This blog provides an informal forum for terrestrial invertebrate watchers to post recent sightings of interesting observations in the southern Vancouver Island region. Please send your sightings by email to Jeremy Tatum ( Be sure to include your name, phone number, the species name (common or scientific) of the invertebrate you saw, location, date, and number of individuals. If you have a photograph you are willing to share, please send it along. Click on the title above for an index of past sightings.The index is updated most days.

November 21

2018 November 21


   Victoria West sends a photograph of Emmelina monodactyla.  This is one of those pterophorid moths that we, as well as enthusiasts on the Sussex butterfly website, have independently noticed closely resembles the pre-WWI German monoplane the Rumpler Taube.   See   for 19 and 20 November.  The larval foodplant of this species is the flowers of Calystegia.


Emmelina monodactyla (Lep.: Pterophoridae)  Victoria West

November 20

2018 November 20


   Jochen Möhr writes:  A couple of dragonflies joined me on November 18 in my boat while I was fishing on Poirier Lake in Sooke.   Thanks to Dr Rob Cannings for identifying them as the late-flying  Yellow-legged Meadowhawk.


Yellow-legged Meadowhawk Sympetrum vicinum (Odo.: Libellulidae) 

 Jochen Möhr


November 18

2018 November 18


   Jochen Möhr  writes from Metchosin:   Some of my Kale plants are fairly eaten up.  During the day, I never found a caterpillar, but now, finally, I decided to go out in the dark and found indeed nine caterpillars.  They must be hiding in the soil during the day.

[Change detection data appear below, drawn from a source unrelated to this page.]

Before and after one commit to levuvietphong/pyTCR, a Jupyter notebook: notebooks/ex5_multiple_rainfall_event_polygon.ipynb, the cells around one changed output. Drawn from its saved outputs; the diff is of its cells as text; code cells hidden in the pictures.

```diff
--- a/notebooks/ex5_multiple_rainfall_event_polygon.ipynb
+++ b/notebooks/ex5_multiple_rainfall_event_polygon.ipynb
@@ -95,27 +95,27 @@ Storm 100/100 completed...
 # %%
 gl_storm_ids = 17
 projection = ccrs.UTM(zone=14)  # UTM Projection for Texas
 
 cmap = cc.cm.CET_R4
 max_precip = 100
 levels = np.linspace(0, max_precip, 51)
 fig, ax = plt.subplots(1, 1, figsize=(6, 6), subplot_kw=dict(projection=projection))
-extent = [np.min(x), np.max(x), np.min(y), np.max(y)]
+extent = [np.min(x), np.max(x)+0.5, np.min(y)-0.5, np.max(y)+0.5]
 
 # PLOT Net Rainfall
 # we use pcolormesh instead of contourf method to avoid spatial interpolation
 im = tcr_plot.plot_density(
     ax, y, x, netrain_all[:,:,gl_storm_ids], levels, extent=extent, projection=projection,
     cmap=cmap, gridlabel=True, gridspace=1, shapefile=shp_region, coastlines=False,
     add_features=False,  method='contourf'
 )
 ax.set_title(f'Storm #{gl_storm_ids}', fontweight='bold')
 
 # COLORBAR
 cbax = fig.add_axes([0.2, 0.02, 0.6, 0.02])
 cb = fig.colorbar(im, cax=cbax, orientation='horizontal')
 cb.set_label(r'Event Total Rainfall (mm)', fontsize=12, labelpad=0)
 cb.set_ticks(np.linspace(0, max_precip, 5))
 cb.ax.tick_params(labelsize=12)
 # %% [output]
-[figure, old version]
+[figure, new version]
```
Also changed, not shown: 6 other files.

  Jeremy Tatum writes:   These are the European Large Yellow Underwing Moth Noctua pronuba.  They do indeed hide in the soil during the day, and come up to feed at night.  They can be found in almost any month of the year.

Large Yellow Underwing  Noctua pronuba (Lep.: Noctuidae)  Jochen Möhr

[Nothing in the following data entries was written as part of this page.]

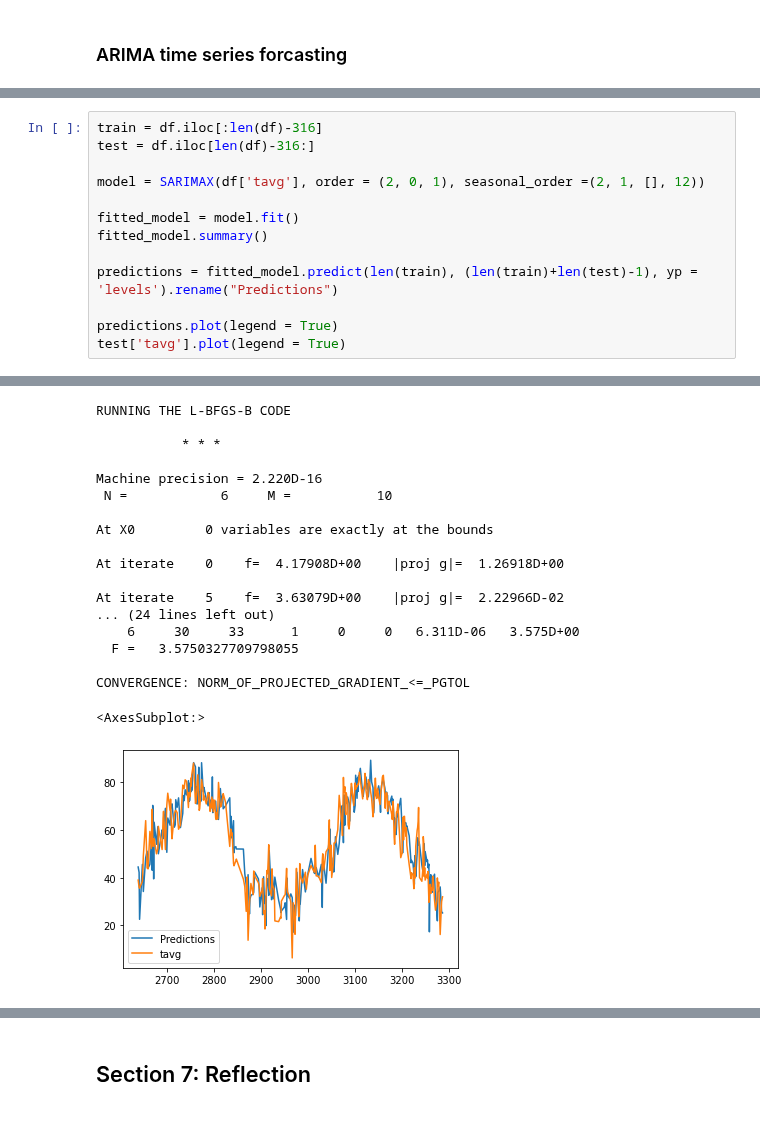
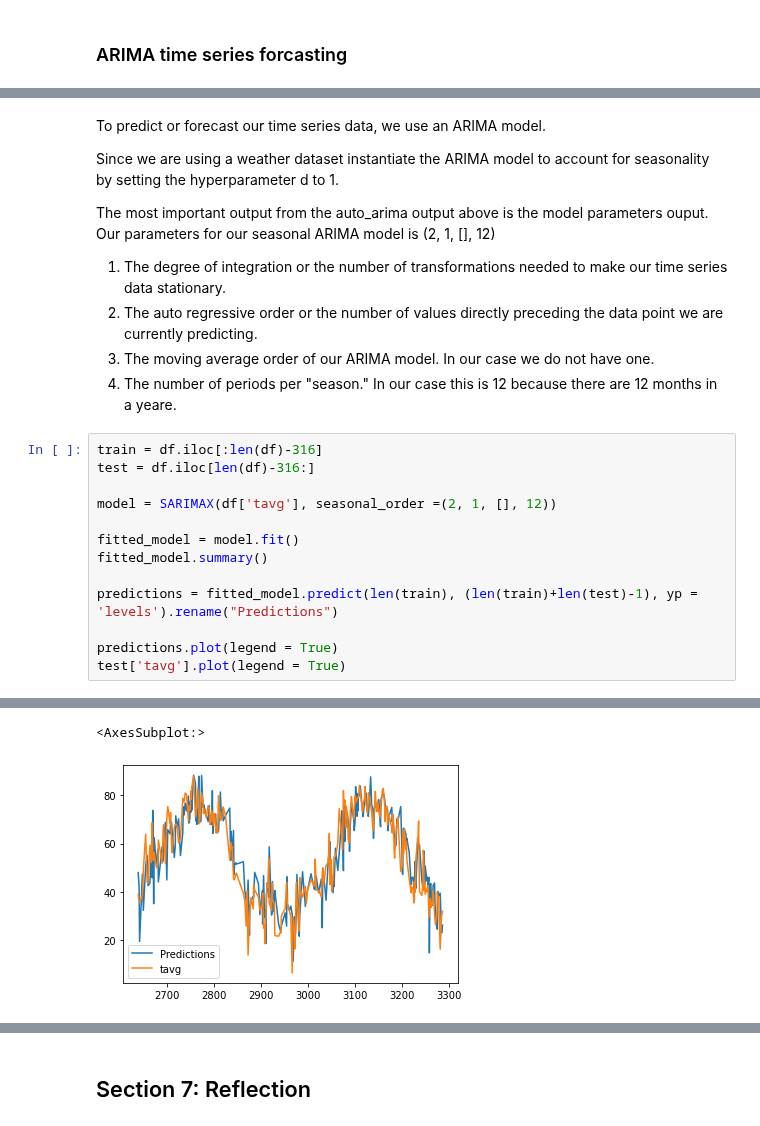
Before and after one commit to CS418/group-project-the-fast-the-curious, a Jupyter notebook: Project.ipynb, the cells around one changed output, grey strips where cells are left out. Cells and saved outputs as stored; diff of their text form.

```diff
--- a/Project.ipynb
+++ b/Project.ipynb
@@ -593,10 +593,21 @@ SARIMAX Results
 Warnings:
 [1] Covariance matrix calculated using the outer product of gradients (complex-step).
+# %% [markdown]
+To predict or forecast our time series data, we use an ARIMA model.
+
+Since we are using a weather dataset instantiate the ARIMA model to account for seasonality by setting the hyperparameter d to 1.
+
+The most important output from the auto_arima output above is the model parameters ouput. Our parameters for our seasonal ARIMA model is (2, 1, [], 12)
+
+1. The degree of integration or the number of transformations needed to make our time series data stationary.
+2. The auto regressive order or the number of values directly preceding the data point we are currently predicting.
+3. The moving average order of our ARIMA model. In our case we do not have one.
+4. The number of periods per "season." In our case this is 12 because there are 12 months in a yeare.
 # %%
 train = df.iloc[:len(df)-316]
 test = df.iloc[len(df)-316:]
 
-model = SARIMAX(df['tavg'], order = (2, 0, 1), seasonal_order =(2, 1, [], 12))
+model = SARIMAX(df['tavg'], seasonal_order =(2, 1, [], 12))
 
 fitted_model = model.fit()
 fitted_model.summary()
@@ -614,22 +622,5 @@ UserWarning: Non-invertible starting MA parameters found. Using zeros as startin
-RUNNING THE L-BFGS-B CODE
-
-           * * *
-
-Machine precision = 2.220D-16
- N =            6     M =           10
-
-At X0         0 variables are exactly at the bounds
-
-At iterate    0    f=  4.17908D+00    |proj g|=  1.26918D+00
-
-At iterate    5    f=  3.63079D+00    |proj g|=  2.22966D-02
-... (24 lines left out)
-    6     30     33      1     0     0   6.311D-06   3.575D+00
-  F =   3.5750327709798055
-
-CONVERGENCE: NORM_OF_PROJECTED_GRADIENT_<=_PGTOL
+<AxesSubplot:>
-<AxesSubplot:>
-[figure, old version]
+[figure, new version]
 # %%
 mae = mean_absolute_error(test['tavg'], predictions)
 mse = mean_squared_error(test['tavg'], predictions)
```
Also changed, not shown: parts of 7 cells of this notebook.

Large Yellow Underwing  Noctua pronuba (Lep.: Noctuidae)  Jochen Möhr

   Jeremy Tatum adds:  I saw two Banded Woolly Bears Pyrrharctia isabella enjoying the sun at Tod Creek Flats this afternoon.



November 16

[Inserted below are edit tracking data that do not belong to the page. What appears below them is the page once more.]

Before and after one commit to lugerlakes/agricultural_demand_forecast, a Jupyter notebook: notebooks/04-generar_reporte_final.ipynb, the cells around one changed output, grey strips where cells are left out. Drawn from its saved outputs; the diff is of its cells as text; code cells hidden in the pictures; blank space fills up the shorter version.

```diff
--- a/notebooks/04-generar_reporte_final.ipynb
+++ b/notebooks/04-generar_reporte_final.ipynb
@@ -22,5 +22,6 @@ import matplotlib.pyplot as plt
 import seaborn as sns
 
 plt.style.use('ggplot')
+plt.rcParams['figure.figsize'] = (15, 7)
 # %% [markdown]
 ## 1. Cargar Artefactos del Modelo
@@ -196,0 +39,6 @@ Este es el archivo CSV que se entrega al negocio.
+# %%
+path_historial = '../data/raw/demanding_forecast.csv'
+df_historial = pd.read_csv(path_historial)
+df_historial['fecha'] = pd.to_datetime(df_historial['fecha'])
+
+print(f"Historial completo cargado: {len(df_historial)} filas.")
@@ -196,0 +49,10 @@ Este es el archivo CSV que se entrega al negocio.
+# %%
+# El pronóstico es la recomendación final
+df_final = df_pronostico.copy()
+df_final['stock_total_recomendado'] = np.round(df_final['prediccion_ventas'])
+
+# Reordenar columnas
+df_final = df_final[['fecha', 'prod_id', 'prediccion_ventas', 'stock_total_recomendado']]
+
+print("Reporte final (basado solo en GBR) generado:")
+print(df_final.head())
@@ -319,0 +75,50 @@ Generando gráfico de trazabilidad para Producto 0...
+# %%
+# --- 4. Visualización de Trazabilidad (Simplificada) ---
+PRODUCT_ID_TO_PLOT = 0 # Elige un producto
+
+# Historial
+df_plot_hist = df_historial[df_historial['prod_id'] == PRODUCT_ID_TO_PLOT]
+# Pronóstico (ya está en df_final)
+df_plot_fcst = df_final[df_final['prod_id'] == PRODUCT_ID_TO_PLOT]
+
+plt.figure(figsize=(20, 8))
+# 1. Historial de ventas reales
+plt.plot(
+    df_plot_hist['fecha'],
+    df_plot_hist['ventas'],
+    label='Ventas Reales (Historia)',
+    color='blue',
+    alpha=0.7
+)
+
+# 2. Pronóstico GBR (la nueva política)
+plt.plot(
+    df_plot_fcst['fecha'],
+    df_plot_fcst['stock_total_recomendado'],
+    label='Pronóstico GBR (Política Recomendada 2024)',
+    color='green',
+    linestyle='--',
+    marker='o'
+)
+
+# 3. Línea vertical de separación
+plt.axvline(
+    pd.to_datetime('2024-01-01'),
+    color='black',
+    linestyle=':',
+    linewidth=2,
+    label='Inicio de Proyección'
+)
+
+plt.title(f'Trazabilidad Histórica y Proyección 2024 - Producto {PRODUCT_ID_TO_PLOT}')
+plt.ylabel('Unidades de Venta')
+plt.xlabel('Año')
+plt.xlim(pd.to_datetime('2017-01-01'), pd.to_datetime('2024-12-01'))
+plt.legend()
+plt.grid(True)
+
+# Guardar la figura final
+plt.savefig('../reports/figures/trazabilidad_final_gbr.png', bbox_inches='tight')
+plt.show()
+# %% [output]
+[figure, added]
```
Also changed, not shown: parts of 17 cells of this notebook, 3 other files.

2018 November 16


   Jeremy Tatum writes:  I visited Goldstream Park Nature House this morning.  There were dozens of Winter Moths there, but as far as I could see they were all Operophtera brumata.  I didn’t see any that I thought were O. bruceata.  I wonder if they have a different flight period, because I know I have seen them there before.  The only other moths I saw there were a Triphosa haesitata (American Tissue Moth), which was too high up to photograph, and the moth below.  The question is:  What is it?  It is certainly Erannis sp., and it is not E. tiliaria.  Is it the European E. defoliaria (which I think it is!), or is it E. vancouverensis?   Are these two really distinct species?  If so, which is the one we get here?  Is there really such an animal as E. vancouverensis?  For safely, I’ll just label it Erannis sp.  (even though I think it’s defoliaria!).


Erannis sp.  (Lep.: Geometridae)  Jeremy Tatum

November 15

2018 November 15


   Jochen Möhr sends a photograph of a European Winter Moth from Metchosin.   Now we need someone to go out to the Goldstream Park Nature House and photograph a native Bruce’s Winter Moth for us!


Winter Moth Operophtera brumata (Lep.: Geometridae)  Jochen Möhr


   Libby sent several photographs (two below) of Winter Moths from Port Alberni.  We think they are all O. brumata.


Winter Moth Operophtera brumata (Lep.: Geometridae)  Libby Avis


Winter Moth Operophtera brumata (Lep.: Geometridae)  Libby Avis